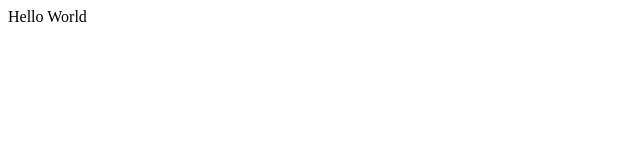
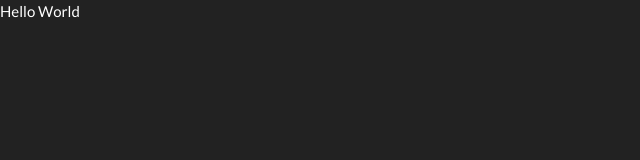
Before and after one commit to SalsaAddict/emusicalitypwa, a website: page index.html in a window 1280 px wide. Shown: the whole page, without its empty margins (0-640 px from the left). Drawn offline with nearby package versions, Linux system fonts and the light colour scheme; some packages are replaced by stand-ins of ours.

Commit message:
Web Manifest

```diff
--- a/index.html
+++ b/index.html
@@ -2,9 +2,13 @@
 <html lang="en" ng-app="emusicality">
 
 <head>
+    <link rel="canonical" href="https://emusicality.co.uk">
+    <link rel="manifest" href="manifest.webmanifest">
     <meta charset="UTF-8">
     <meta name="viewport" content="width=device-width, initial-scale=1.0">
     <title>Document</title>
+    <link rel="stylesheet" type="text/css" href="node_modules/bootswatch/dist/darkly/bootstrap.min.css">
+    <link rel="stylesheet" type="text/css" href="node_modules/font-awesome/css/font-awesome.min.css">
 </head>
 
 <body>
```
Also changed, not shown: img/icon-192x192.png (added), img/icon-512x512.png (added), manifest.webmanifest (added).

• • • •

- [TASK TO COMPLETE]
Please copy out each line above exactly as written, but not the pictures.

- [TASK ANSWER]
Before and after one commit to SalsaAddict/emusicalitypwa, a website: page index.html in a window 1280 px wide. Shown: the whole page, without its empty margins (0-640 px from the left). Drawn offline with nearby package versions, Linux system fonts and the light colour scheme; some packages are replaced by stand-ins of ours.

Commit message:
Web Manifest

```diff
--- a/index.html
+++ b/index.html
@@ -2,9 +2,13 @@
 <html lang="en" ng-app="emusicality">
 
 <head>
+    <link rel="canonical" href="https://emusicality.co.uk">
+    <link rel="manifest" href="manifest.webmanifest">
     <meta charset="UTF-8">
     <meta name="viewport" content="width=device-width, initial-scale=1.0">
     <title>Document</title>
+    <link rel="stylesheet" type="text/css" href="node_modules/bootswatch/dist/darkly/bootstrap.min.css">
+    <link rel="stylesheet" type="text/css" href="node_modules/font-awesome/css/font-awesome.min.css">
 </head>
 
 <body>
```
Also changed, not shown: img/icon-192x192.png (added), img/icon-512x512.png (added), manifest.webmanifest (added).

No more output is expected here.